── Source data ──

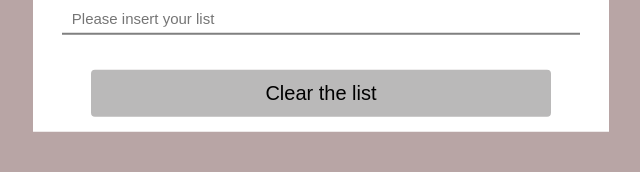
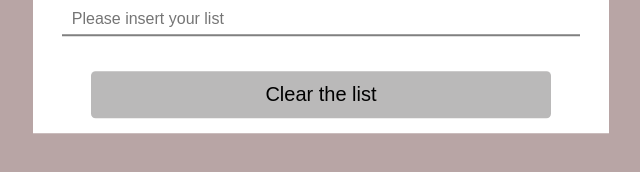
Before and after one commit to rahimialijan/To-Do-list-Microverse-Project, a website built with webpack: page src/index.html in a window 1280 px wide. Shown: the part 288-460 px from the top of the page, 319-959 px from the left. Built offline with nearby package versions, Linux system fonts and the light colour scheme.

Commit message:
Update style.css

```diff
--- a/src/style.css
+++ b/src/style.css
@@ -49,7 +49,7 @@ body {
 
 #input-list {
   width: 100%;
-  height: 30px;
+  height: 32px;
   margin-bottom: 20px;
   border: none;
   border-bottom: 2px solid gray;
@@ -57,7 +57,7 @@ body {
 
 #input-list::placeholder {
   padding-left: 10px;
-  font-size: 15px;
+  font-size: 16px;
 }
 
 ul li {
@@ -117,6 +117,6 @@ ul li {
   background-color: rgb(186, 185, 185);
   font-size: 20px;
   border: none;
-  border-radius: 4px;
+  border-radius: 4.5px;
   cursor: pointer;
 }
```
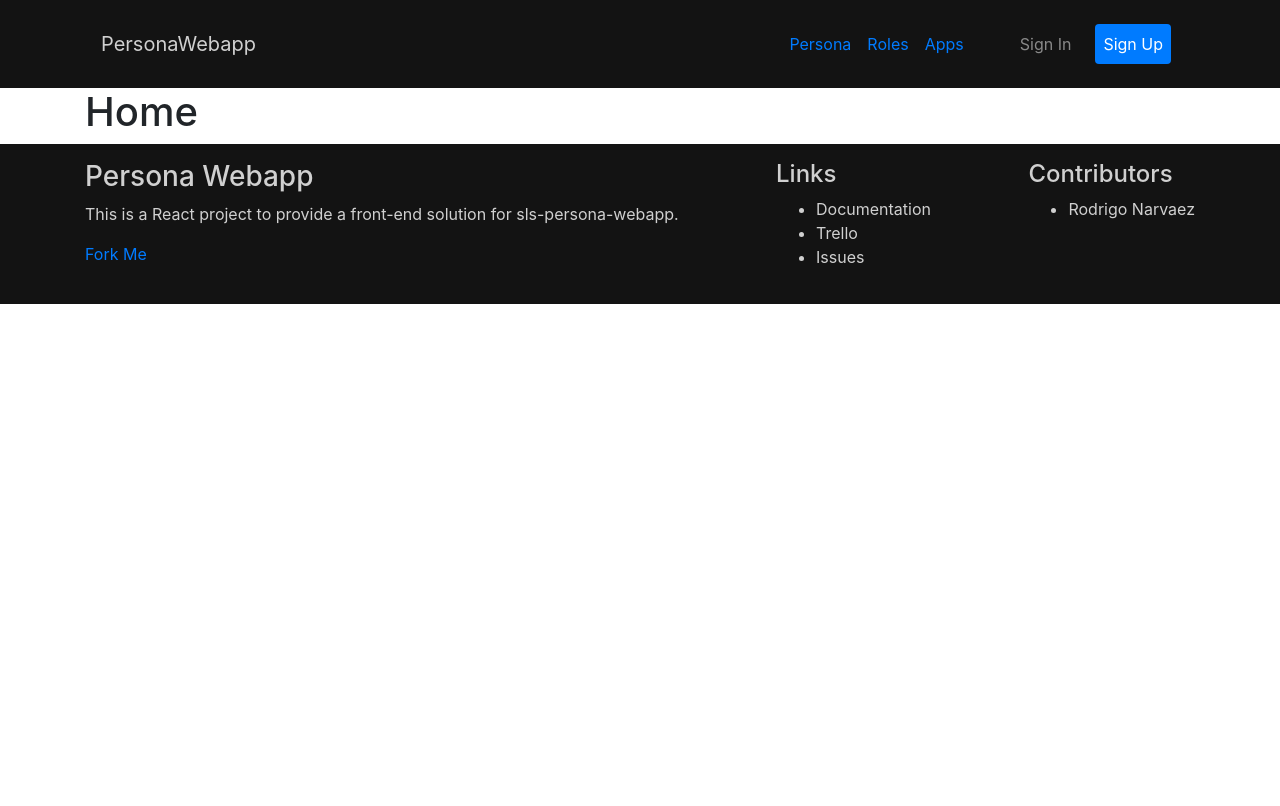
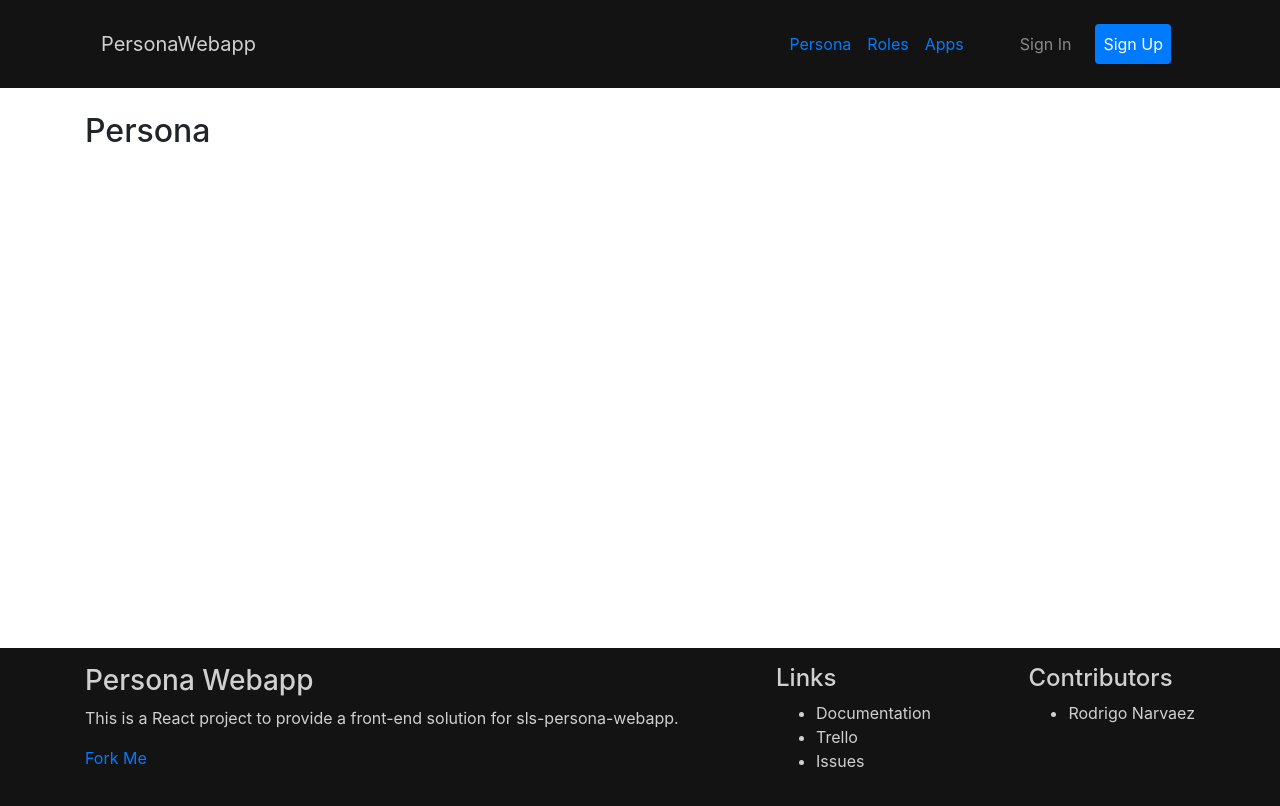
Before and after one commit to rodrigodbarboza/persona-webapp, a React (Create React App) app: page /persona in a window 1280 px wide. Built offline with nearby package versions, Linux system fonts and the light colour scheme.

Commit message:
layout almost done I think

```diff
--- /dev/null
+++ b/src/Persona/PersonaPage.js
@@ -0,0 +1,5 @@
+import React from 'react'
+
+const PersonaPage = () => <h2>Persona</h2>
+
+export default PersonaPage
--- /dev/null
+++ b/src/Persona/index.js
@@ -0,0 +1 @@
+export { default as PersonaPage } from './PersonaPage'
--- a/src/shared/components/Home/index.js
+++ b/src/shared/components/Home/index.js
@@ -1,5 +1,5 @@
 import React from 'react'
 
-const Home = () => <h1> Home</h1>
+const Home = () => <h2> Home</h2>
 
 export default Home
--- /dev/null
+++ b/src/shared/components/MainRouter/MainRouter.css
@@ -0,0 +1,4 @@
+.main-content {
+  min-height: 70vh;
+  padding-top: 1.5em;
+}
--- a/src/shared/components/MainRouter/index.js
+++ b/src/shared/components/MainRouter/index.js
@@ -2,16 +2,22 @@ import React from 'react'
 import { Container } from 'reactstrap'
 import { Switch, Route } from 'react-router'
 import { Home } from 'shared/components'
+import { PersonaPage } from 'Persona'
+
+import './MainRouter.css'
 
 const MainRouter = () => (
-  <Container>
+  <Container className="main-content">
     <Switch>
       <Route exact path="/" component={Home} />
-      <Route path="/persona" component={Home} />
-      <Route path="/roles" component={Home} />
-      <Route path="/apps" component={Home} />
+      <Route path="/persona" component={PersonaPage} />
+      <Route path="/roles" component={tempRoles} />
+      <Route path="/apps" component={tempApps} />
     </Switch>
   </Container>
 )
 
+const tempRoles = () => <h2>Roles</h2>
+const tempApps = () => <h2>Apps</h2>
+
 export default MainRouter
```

───
── Source data ──

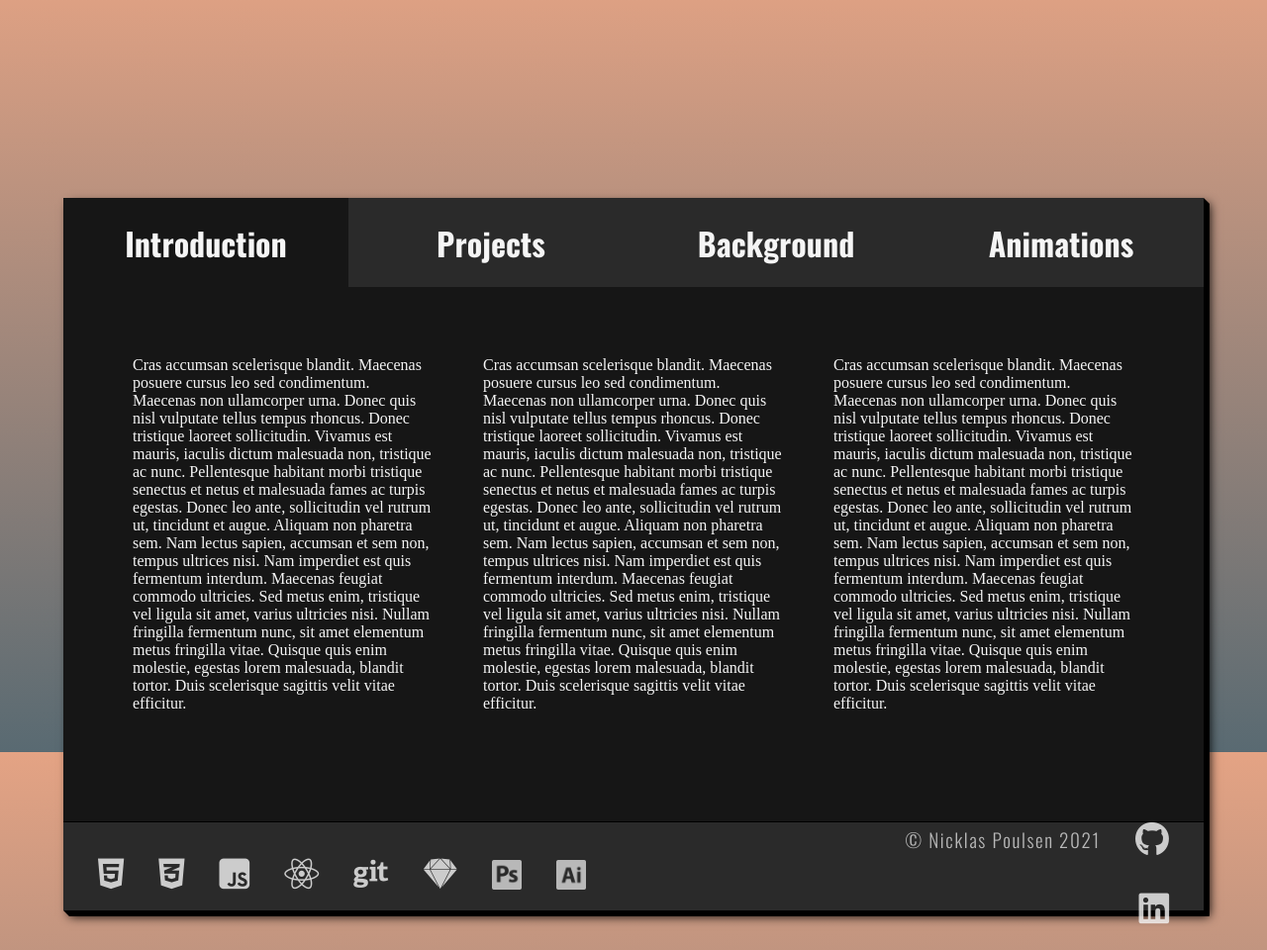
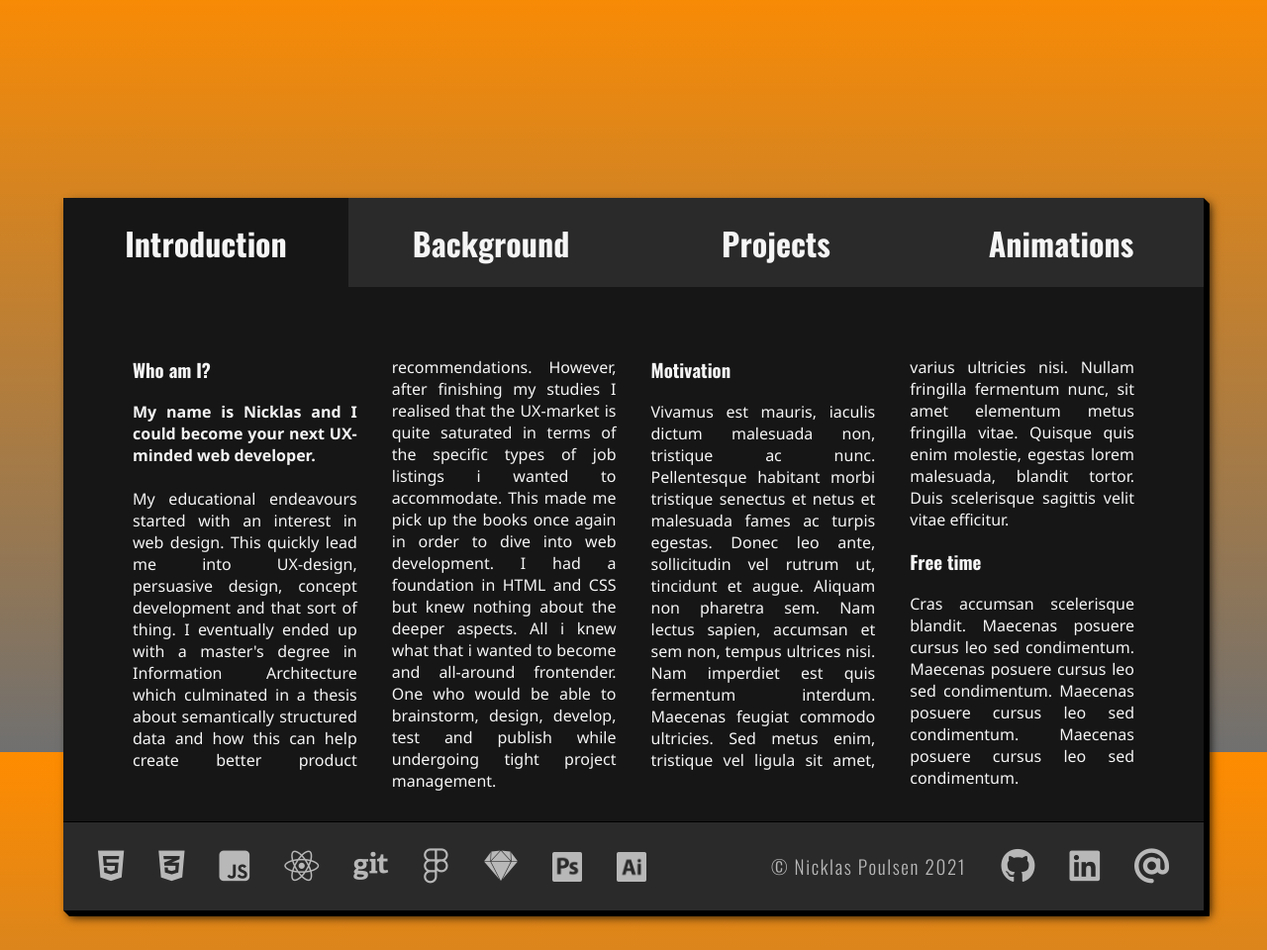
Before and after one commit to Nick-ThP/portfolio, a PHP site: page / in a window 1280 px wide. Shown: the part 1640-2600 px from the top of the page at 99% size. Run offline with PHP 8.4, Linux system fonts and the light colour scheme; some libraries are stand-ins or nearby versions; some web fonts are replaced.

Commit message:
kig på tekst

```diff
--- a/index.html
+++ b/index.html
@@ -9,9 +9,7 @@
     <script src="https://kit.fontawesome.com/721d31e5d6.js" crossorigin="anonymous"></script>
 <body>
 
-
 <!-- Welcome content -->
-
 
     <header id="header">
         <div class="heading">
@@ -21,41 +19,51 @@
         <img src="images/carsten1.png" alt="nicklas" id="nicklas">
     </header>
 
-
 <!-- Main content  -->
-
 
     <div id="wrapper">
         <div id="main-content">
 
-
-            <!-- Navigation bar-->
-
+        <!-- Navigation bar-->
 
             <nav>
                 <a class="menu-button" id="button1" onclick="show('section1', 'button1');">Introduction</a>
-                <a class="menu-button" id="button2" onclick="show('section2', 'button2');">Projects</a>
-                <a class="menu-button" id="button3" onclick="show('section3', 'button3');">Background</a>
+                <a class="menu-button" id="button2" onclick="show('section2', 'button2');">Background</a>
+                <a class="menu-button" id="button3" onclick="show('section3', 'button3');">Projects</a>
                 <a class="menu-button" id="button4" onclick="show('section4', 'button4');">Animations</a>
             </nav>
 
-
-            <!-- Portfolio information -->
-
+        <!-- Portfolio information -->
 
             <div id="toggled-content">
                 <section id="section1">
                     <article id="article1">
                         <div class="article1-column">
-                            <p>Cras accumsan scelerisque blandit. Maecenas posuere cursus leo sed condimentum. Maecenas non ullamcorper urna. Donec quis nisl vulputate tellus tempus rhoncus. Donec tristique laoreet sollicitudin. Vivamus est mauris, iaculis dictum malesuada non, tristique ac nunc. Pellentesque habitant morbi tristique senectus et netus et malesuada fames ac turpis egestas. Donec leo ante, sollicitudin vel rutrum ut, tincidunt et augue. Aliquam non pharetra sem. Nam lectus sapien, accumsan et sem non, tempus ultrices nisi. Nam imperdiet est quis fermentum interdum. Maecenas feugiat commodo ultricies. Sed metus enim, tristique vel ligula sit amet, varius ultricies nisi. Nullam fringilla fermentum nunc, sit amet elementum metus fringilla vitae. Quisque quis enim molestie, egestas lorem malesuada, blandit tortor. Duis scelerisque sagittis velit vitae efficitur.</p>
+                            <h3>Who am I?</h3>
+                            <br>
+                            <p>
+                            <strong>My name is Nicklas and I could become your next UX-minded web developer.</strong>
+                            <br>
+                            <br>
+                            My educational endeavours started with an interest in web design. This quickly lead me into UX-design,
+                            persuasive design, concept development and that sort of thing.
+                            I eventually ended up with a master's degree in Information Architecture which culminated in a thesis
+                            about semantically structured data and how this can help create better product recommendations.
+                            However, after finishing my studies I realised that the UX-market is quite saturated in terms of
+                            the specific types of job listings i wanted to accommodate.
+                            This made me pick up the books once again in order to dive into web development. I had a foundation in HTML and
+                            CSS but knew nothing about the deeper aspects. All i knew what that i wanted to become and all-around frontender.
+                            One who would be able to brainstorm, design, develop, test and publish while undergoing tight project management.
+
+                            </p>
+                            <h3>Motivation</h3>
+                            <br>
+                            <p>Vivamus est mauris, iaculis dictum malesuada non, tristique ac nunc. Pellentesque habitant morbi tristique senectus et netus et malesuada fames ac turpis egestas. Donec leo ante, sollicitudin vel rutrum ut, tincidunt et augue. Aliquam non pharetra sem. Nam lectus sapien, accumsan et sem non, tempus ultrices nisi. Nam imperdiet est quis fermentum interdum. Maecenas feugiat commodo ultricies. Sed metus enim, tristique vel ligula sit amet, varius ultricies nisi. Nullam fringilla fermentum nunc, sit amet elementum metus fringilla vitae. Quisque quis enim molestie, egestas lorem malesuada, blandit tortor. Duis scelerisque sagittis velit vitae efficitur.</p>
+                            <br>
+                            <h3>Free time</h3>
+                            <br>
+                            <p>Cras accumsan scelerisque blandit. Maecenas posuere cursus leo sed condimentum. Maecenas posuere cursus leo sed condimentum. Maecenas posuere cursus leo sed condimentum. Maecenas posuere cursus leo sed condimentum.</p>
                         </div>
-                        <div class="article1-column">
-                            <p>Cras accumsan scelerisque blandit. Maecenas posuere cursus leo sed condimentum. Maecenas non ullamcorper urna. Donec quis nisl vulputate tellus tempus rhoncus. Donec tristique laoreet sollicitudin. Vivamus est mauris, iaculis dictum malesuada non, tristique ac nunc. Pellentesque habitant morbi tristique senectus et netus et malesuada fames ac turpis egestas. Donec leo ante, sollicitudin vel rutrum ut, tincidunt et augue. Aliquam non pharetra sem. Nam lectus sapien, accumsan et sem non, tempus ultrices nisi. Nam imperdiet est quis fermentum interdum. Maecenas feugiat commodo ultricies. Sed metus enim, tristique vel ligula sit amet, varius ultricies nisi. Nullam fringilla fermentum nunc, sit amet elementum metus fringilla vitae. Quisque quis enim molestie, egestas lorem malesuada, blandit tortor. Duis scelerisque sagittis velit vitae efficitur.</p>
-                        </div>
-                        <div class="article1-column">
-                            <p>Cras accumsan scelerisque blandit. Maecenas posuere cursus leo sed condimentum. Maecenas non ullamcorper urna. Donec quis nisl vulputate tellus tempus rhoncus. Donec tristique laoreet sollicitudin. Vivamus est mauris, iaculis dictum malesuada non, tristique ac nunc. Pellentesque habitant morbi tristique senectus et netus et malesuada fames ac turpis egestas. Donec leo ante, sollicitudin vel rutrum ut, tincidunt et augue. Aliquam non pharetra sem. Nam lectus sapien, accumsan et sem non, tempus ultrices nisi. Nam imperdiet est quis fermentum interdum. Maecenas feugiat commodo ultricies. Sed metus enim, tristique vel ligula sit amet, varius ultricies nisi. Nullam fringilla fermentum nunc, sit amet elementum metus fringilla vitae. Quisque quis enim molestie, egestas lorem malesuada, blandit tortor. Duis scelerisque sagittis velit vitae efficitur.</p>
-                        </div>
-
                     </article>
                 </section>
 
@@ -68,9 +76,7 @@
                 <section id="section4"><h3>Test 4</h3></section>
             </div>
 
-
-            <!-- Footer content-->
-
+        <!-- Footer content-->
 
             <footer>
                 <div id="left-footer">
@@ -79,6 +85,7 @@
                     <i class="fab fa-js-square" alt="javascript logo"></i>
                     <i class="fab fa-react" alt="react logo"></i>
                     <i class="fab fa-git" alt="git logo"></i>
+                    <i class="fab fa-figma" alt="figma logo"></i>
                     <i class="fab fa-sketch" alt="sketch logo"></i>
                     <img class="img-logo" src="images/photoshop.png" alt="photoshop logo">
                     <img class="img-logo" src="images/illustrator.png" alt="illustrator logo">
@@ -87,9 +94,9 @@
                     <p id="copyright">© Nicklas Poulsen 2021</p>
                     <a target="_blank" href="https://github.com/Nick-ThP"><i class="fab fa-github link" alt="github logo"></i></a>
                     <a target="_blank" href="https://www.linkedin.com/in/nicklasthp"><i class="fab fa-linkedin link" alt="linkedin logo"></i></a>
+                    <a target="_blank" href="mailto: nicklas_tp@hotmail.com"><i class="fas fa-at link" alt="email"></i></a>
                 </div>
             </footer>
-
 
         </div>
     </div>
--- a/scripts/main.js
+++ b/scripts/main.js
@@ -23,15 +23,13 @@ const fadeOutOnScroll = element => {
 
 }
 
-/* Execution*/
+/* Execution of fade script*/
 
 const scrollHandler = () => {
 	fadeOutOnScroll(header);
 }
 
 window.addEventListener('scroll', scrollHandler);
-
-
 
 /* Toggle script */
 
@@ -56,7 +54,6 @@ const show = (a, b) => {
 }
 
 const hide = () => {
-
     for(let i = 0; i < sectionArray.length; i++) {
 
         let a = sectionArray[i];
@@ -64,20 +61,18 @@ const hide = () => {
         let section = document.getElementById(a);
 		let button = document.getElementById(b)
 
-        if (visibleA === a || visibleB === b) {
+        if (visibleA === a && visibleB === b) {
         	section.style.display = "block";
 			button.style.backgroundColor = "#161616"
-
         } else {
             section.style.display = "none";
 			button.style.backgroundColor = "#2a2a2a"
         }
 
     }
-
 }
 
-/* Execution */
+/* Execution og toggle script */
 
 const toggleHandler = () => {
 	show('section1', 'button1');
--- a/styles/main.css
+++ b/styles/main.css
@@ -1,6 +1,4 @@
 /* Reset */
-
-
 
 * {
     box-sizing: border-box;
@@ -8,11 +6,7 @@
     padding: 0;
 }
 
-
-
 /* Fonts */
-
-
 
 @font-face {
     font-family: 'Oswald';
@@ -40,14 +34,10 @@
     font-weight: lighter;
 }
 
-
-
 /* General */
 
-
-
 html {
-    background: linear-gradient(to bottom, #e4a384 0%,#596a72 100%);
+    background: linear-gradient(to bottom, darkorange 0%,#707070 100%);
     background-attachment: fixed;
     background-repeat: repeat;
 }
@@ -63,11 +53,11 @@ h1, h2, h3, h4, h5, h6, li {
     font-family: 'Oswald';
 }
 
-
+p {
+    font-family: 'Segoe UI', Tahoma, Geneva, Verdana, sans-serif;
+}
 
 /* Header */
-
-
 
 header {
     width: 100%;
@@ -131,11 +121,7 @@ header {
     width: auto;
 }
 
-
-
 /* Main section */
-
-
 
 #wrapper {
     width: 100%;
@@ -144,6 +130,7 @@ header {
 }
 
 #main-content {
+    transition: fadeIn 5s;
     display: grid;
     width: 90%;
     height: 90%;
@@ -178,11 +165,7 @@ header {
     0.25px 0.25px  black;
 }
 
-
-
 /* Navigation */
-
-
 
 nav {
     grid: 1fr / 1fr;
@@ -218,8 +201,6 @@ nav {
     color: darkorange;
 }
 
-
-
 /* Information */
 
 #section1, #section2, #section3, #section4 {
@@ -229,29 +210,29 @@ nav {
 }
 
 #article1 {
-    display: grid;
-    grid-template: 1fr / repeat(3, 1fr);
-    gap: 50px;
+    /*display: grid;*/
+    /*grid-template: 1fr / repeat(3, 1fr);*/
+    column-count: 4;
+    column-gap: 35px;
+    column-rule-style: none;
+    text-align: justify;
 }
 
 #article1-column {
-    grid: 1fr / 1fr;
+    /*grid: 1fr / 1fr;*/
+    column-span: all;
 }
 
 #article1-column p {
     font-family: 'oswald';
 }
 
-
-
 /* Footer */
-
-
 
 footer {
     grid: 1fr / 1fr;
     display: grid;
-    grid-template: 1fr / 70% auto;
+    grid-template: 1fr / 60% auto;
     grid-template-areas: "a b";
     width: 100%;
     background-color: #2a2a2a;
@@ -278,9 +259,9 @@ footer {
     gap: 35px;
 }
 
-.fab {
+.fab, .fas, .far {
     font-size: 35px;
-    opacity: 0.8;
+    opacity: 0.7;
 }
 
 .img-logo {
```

───

Check each line of the data above for the string "scrollHandler", and copy the ones that have it.

Response:
 const scrollHandler = () => {
 window.addEventListener('scroll', scrollHandler);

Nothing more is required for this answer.